Armenia's leadership wants to stave off punitive action by the Council of Europe's Parliamentary Assembly (PACE) over the conduct of presidential and parliamentary elections earlier this year. President Robert Kocharian's administration appears poised to take quick action to formally abolish the death penalty in Armenia in the hope that it will mollify PACE.
International observers criticized both the presidential and parliamentary votes, saying both were marred by widespread electoral abuses. [For background see the Eurasia Insight archive]. Dissatisfaction over the government's handling of the polls prompted PACE to warn that it might not recognize the credentials of the assembly's four new Armenian members. Such a measure, though largely symbolic, would deal a serious blow to Armenia's international image.
Not surprisingly, Kocharian's administration is scrambling to address PACE concerns. It has promised to reform the country's electoral code and bring other legislation up to European standards. In particular, officials have focused on closing legal loopholes that allow for capital punishment in Armenia. Protocol No. 6 to the European Convention on Human Rights unconditionally bans the death penalty in peacetime. Contrary to Yerevan's Council of Europe membership obligations, however, Armenian authorities have so far declined to join the convention due to strong domestic opposition.
The new Armenian Criminal Code replaces the death penalty in most instances with life imprisonment. But last April, parliament added a special clause to the code that allows for death sentences in exceptional cases, such as those related to terrorism and the sexual abuse of minors. The clause, rejected as unacceptable by the Council of Europe, is primarily intended for application to the six suspects on trial for the notorious parliament assassinations in October 1999. [For additional information see the Eurasia Insight archive].
Armenia's current National Assembly, dominated by Kocharian supporters, is now expected to scrap the loophole and ratify Protocol No. 6 ahead of the PACE's autumn session, which is scheduled to begin in late September. "If we discuss and ratify the protocol in September, then I think there will be no serious developments in Strasbourg regarding the recognition of our delegation's credentials," parliament's influential deputy speaker, Tigran Torosian, told EurasiaNet on August 26.
Torosian's optimism is apparently based on conversations that he and other Armenian leaders have had with visiting PACE officials who are responsible for monitoring the country's fulfillment of Council of Europe obligations. The officials spoke out against any sanctions against Yerevan and gave an overall positive assessment of Yerevan's commitment to political reform.

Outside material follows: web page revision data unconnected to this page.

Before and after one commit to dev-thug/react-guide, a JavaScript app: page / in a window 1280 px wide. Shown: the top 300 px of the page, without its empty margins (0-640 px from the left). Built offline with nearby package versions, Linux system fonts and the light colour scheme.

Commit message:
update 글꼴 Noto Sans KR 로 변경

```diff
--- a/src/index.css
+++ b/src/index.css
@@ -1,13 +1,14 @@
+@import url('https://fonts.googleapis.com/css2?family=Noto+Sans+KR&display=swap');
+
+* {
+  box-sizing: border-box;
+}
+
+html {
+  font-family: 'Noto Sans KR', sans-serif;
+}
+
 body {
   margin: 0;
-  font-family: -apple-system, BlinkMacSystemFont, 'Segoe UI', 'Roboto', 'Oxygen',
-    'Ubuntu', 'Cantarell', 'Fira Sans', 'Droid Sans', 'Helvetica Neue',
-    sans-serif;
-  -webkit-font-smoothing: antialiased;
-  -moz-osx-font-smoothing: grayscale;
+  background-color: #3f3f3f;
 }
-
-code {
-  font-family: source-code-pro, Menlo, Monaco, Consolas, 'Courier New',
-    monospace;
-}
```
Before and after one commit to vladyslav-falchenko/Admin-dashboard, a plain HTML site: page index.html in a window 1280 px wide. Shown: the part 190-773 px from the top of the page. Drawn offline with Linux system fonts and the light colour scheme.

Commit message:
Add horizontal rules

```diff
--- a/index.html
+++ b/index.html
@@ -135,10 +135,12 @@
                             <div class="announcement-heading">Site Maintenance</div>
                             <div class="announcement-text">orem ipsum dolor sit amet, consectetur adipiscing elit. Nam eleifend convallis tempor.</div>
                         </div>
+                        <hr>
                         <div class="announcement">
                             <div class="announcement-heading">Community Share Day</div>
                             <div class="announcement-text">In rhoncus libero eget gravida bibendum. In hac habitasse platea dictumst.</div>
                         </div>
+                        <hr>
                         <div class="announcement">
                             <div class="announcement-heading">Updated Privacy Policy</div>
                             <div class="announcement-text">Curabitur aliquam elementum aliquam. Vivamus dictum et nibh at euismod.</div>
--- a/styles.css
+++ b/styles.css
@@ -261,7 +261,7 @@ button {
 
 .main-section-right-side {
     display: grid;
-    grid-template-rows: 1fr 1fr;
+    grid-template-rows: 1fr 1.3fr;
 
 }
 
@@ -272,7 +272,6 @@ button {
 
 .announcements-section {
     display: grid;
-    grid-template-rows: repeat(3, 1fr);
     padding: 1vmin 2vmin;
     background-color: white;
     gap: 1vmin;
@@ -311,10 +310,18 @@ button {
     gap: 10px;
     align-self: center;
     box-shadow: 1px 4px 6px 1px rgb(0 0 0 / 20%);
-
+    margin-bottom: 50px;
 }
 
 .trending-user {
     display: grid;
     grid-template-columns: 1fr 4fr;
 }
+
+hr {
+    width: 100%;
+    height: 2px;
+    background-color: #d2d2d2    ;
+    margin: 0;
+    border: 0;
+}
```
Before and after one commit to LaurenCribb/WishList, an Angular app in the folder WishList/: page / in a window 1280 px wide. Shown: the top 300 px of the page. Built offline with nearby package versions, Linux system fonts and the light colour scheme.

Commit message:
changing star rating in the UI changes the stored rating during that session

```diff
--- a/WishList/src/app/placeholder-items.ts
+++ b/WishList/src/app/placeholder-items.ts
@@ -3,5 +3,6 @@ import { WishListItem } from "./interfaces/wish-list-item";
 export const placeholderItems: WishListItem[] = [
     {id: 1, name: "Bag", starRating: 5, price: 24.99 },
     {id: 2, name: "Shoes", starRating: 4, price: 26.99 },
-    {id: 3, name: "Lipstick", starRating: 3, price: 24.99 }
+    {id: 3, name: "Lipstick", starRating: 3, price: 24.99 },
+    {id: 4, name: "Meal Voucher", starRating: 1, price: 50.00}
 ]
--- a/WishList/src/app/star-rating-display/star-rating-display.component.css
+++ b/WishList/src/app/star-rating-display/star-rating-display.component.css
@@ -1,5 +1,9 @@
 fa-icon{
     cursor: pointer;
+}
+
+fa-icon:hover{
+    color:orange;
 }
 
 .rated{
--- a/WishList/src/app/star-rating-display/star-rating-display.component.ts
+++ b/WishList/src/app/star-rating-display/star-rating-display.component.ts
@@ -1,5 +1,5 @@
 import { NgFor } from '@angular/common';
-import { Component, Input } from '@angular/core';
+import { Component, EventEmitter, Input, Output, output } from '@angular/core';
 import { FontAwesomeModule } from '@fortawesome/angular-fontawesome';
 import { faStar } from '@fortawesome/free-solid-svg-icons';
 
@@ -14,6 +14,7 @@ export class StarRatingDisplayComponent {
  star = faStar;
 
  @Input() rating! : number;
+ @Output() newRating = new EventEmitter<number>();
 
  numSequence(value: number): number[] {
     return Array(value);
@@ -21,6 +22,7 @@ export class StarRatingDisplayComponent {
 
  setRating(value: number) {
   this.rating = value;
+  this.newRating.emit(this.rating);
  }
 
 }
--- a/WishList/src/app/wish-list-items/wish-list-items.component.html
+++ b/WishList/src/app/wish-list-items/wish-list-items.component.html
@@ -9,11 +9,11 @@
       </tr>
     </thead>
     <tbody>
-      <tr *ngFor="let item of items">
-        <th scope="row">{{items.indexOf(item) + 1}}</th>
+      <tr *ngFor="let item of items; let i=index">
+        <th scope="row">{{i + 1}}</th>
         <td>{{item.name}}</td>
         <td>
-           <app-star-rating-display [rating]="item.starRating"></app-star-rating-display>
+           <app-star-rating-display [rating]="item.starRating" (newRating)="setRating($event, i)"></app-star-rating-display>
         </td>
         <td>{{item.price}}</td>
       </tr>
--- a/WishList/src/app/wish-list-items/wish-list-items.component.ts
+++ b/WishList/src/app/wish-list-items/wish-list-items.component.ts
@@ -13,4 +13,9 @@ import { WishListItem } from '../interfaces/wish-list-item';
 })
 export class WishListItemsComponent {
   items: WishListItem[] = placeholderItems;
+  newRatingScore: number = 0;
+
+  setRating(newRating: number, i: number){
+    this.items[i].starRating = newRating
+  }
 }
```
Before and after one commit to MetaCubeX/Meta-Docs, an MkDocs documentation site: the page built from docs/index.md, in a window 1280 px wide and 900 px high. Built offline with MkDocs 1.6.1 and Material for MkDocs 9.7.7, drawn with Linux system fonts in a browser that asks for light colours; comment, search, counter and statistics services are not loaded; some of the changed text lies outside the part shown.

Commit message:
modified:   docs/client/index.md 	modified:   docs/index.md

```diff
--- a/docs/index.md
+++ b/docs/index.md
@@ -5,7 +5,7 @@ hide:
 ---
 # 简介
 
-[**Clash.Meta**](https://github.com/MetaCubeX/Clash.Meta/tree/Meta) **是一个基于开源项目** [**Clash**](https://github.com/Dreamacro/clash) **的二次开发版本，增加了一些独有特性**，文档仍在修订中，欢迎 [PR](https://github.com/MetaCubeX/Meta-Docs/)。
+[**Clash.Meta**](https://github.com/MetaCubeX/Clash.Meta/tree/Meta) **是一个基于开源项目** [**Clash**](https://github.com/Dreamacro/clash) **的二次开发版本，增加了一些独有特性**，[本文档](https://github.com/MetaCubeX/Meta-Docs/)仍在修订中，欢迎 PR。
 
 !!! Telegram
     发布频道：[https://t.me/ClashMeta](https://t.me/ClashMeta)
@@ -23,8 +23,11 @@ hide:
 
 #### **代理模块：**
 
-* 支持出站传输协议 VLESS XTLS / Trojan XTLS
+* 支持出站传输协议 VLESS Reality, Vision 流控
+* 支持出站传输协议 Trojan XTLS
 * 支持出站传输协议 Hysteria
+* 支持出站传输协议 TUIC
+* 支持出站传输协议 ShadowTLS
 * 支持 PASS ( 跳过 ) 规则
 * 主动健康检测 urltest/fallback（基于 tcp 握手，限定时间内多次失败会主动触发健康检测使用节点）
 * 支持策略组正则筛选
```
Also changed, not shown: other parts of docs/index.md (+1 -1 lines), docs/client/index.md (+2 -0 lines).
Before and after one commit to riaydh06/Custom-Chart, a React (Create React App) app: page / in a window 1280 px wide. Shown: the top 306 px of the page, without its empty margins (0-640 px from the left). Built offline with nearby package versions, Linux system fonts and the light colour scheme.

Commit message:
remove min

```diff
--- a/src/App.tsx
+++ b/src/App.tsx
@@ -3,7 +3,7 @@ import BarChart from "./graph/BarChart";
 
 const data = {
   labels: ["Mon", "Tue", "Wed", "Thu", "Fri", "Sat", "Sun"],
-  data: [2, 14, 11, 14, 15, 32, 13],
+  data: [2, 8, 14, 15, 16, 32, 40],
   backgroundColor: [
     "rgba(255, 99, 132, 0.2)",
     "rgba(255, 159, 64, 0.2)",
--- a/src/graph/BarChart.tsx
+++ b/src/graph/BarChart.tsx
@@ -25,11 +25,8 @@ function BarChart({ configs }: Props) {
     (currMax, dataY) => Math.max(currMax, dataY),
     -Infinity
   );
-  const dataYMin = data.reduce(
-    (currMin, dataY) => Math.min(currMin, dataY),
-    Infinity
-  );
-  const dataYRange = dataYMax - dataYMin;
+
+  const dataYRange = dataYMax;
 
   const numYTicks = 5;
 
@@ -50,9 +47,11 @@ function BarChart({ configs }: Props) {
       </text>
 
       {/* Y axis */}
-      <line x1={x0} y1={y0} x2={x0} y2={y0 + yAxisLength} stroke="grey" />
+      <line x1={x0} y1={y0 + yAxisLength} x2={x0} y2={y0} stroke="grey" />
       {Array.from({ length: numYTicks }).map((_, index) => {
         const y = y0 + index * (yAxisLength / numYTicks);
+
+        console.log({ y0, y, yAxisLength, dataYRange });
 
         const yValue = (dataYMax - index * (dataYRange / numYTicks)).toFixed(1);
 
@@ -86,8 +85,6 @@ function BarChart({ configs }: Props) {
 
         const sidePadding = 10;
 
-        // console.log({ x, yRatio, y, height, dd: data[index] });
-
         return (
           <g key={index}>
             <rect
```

That assessment caused dismay among opposition politicians, many of whom refuse to recognize the legitimacy of the Kocharian administration. The meeting between the PACE representatives and the most popular opposition leader, Stepan Demirchian, was tense, according to participants. Demirchian, who was Kocharian's main challenger in the presidential race, raged at the PACE rapporteurs for their perceived disproportionate emphasis on the death penalty issue.
"A regime that falsifies elections, tramples human rights, shuts down independent media and illegally arrests citizens must not be seen as espousing European values just because it has abolished the death penalty," Demirchian argued on August 26. "Those speaking of European values in Armenia most forcefully are the ones who committed crimes during the elections," he added in an apparent jab at Kocharian whose controversial reelection the opposition does not recognize.
Demirchian and other leaders of his Justice alliance, including former prime minister Aram Sarkisian, want capital punishment to remain on the books, and be applied to the perpetrators of the parliament massacre. Demirchian's father, Karen, and Sarkisian's brother, Vazgen, were among eight senior officials killed by the gunmen.
Armenia has observed an unofficial moratorium on executions since the fall of its last Communist government in 1990. It lacks both the necessary personnel and facilities for carrying out death sentences. A recent presidential decree commuting the 42 death verdicts handed down by courts since 1990 to life terms, along with the impending ratification of the Protocol No. 6, are thus viewed as largely symbolic moves.
Opposition leaders say things like free elections and freedom of expression are far more important to Armenia's democratization. It is not yet clear, however, what specific action they expect from the Council of Europe. "It is up to them to decide what to do," Demirchian said, ducking the question on whether he would welcome punitive action.
Meanwhile, parliament's pro-Kocharian majority is trying to showcase its stated commitment to political reform by planning to set up an ad hoc committee to promote Armenia's "integration into the European structures." According to Torosian, the body will oversee the drawing up of laws and legal amendments required by the Council of Europe, and will try to lay the groundwork for a possible Armenian bid to join the European Union. "For us, EU membership is a distant but obvious aim," he said.
Opposition leaders scoff at the ambitious idea. As one of them, veteran lawmaker Victor Dallakian, put it: "They had better think about their illegitimate president and parliament."
Emil Danielyan is a Yerevan-based journalist and political analyst.